(Provided entries begins)

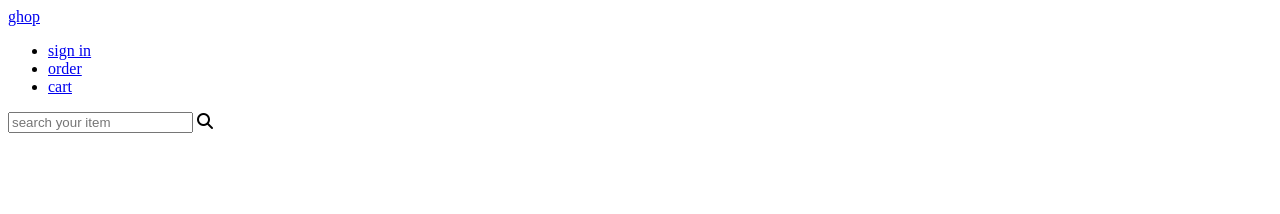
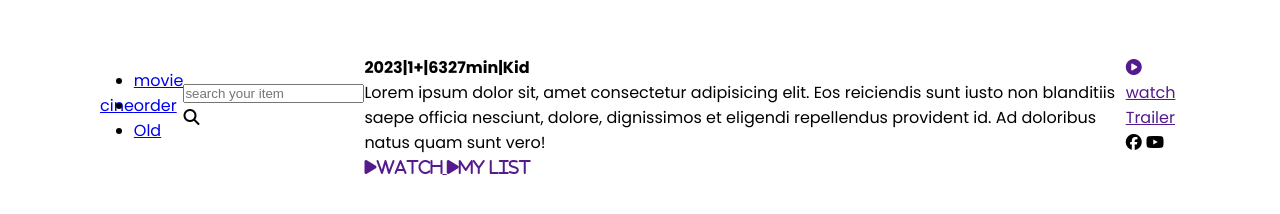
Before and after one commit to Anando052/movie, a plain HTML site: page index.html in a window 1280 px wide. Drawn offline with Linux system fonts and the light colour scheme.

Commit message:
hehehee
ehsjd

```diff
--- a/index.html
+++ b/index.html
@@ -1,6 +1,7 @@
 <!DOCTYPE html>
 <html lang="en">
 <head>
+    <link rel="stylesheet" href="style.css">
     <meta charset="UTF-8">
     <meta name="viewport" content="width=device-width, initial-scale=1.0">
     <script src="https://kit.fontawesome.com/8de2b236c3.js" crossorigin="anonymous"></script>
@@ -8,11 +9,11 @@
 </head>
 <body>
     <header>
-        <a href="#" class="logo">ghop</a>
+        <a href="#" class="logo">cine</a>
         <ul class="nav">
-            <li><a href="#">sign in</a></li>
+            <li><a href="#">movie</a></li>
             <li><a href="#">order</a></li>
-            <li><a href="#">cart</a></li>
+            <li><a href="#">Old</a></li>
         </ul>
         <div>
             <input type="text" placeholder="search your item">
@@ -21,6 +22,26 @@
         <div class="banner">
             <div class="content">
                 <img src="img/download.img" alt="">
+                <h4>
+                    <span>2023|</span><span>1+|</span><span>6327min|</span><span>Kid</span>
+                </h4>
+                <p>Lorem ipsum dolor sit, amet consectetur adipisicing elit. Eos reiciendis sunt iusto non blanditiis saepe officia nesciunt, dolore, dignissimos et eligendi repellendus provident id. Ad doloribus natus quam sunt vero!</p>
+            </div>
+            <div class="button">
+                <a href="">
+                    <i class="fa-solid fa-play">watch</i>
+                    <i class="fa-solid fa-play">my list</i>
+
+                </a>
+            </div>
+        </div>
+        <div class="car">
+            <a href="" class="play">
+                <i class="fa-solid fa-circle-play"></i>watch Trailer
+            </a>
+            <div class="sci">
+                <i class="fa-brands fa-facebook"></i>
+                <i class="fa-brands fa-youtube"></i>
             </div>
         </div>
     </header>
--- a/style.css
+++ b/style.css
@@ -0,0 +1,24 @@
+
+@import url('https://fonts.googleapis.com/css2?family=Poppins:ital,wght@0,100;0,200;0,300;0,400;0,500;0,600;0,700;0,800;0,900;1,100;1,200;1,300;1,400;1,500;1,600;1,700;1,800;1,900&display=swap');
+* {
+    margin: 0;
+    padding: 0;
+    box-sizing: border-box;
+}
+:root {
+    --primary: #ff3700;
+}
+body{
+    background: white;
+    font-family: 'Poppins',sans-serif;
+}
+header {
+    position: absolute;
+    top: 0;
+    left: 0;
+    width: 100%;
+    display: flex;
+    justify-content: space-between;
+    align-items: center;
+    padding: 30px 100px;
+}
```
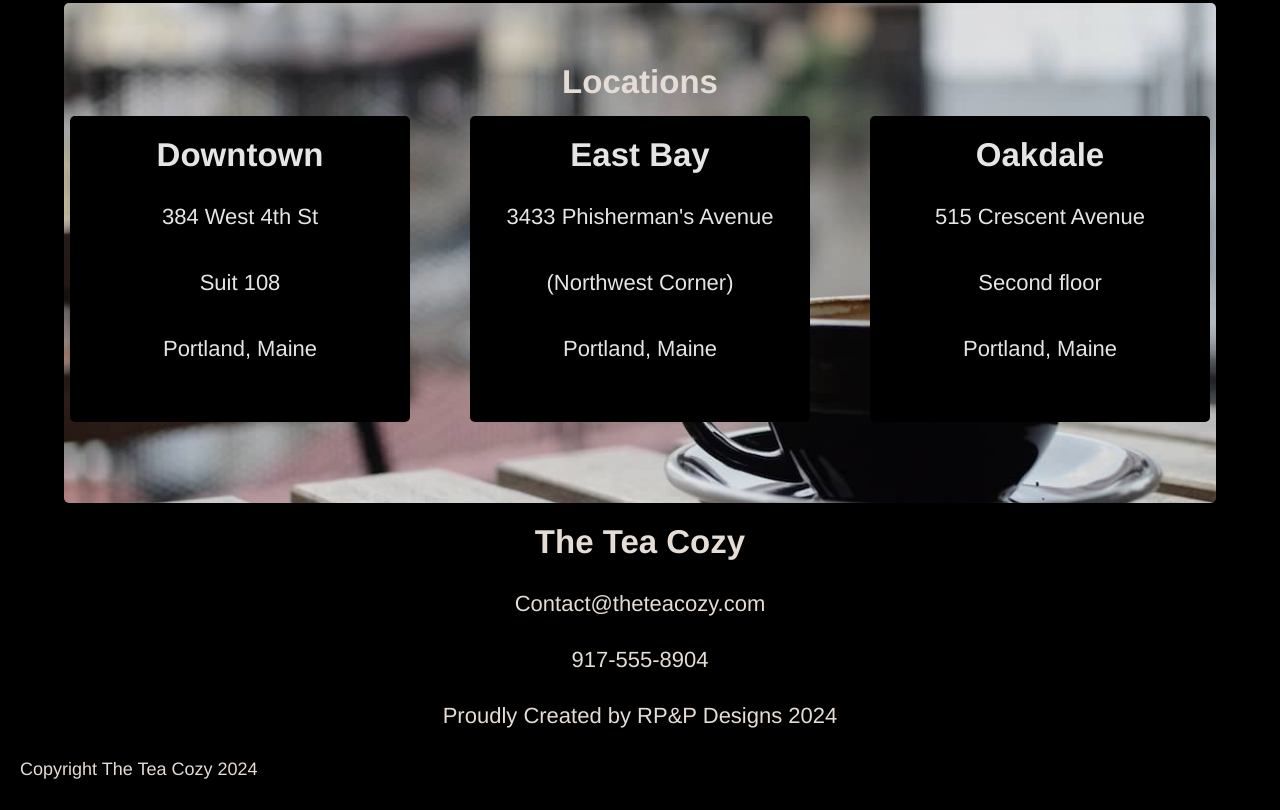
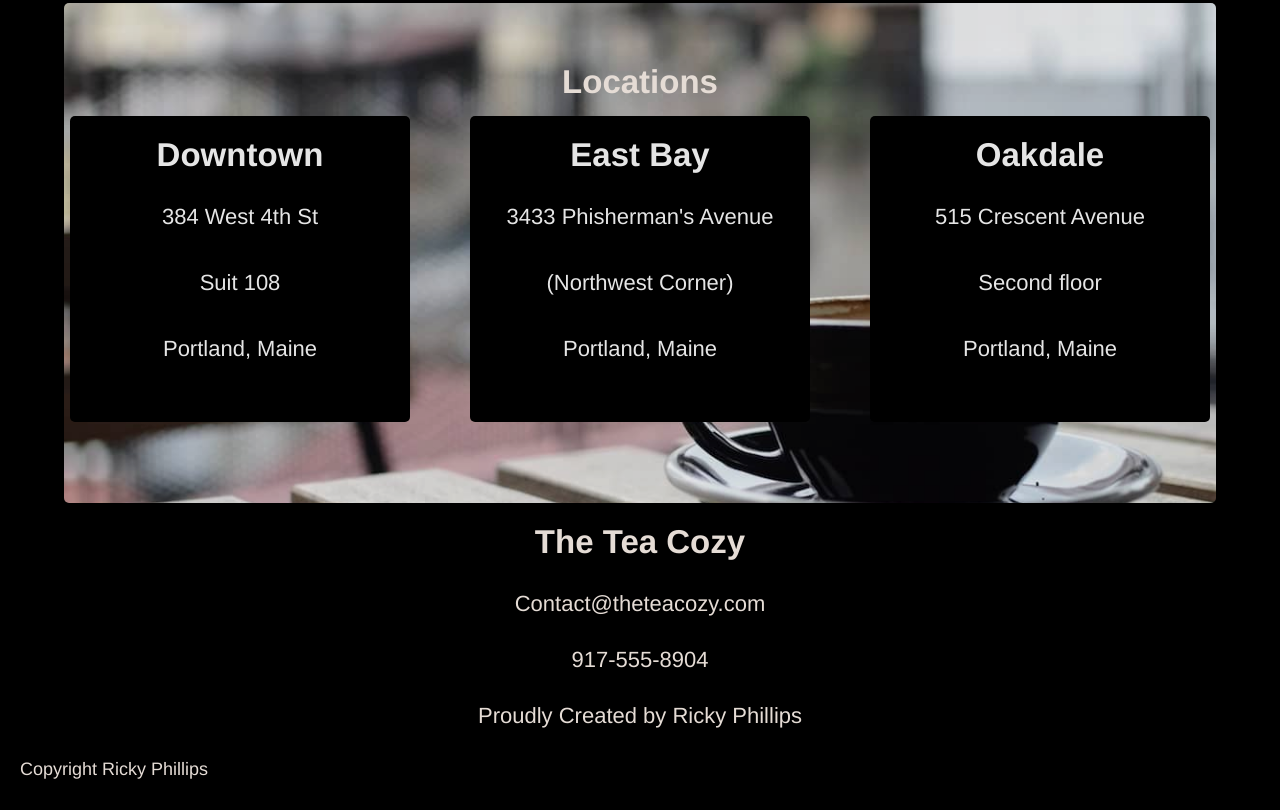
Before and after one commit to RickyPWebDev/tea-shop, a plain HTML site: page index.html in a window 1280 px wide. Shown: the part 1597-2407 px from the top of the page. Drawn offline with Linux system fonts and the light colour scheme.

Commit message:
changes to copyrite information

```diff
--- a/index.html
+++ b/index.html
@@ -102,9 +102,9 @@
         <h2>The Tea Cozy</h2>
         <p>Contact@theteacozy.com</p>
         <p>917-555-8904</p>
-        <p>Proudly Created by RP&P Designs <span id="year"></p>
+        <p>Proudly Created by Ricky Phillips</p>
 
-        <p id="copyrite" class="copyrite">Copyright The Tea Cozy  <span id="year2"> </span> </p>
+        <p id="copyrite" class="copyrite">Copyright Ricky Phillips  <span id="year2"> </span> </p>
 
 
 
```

(Provided entries ends)
(Provided entries begins)

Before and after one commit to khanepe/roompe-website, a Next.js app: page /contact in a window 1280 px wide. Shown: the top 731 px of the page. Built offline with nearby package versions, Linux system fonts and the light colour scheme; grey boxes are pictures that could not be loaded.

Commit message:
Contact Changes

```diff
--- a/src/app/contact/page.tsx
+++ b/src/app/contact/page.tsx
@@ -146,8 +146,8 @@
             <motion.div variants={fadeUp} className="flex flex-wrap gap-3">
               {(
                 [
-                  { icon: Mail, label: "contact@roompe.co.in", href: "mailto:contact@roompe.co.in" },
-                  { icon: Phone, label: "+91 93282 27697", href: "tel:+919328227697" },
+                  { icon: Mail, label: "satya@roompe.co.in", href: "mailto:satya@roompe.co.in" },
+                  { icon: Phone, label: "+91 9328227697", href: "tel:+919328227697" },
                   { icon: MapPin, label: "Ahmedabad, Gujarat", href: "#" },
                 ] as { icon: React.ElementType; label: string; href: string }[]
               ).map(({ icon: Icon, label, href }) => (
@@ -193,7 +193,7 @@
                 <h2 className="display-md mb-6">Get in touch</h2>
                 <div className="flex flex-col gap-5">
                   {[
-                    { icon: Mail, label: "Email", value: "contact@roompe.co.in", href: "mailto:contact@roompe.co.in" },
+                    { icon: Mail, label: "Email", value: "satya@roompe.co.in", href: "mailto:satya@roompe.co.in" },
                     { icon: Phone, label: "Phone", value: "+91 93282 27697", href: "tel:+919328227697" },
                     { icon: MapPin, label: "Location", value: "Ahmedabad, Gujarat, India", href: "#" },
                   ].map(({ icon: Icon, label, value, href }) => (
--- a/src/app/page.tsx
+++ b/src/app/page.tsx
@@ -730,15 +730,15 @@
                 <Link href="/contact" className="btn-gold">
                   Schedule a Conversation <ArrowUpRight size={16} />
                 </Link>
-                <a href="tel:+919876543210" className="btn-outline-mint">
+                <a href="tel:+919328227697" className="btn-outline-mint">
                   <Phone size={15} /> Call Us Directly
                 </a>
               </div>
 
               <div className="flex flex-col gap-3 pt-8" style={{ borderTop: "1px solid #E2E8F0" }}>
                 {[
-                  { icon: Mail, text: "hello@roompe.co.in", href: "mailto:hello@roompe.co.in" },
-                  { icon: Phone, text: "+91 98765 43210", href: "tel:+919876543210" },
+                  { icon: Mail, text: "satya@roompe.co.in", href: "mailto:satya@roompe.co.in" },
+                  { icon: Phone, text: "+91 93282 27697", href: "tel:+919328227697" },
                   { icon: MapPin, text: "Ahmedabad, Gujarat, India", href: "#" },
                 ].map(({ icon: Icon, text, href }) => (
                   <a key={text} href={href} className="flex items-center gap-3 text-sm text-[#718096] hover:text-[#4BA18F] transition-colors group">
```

(Provided entries ends)
(Provided entries begins)

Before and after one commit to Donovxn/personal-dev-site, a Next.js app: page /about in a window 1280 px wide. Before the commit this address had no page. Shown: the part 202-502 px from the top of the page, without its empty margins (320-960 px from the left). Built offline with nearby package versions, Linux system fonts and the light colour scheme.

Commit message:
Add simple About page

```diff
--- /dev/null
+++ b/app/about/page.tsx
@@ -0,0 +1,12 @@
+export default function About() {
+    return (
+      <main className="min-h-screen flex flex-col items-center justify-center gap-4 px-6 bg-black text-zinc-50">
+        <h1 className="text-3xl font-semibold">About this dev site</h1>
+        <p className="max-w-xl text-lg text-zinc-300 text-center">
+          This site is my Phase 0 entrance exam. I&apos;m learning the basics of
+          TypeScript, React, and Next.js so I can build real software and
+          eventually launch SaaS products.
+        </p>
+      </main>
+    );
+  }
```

(Provided entries ends)

◆ Assigned task ◆
Please filter the entries above down to the lines holding "value" and copy them.

◆ Task output ◆
-                    { icon: Mail, label: "Email", value: "contact@roompe.co.in", href: "mailto:contact@roompe.co.in" },
+                    { icon: Mail, label: "Email", value: "satya@roompe.co.in", href: "mailto:satya@roompe.co.in" },
                     { icon: Phone, label: "Phone", value: "+91 93282 27697", href: "tel:+919328227697" },
                     { icon: MapPin, label: "Location", value: "Ahmedabad, Gujarat, India", href: "#" },
                   ].map(({ icon: Icon, label, value, href }) => (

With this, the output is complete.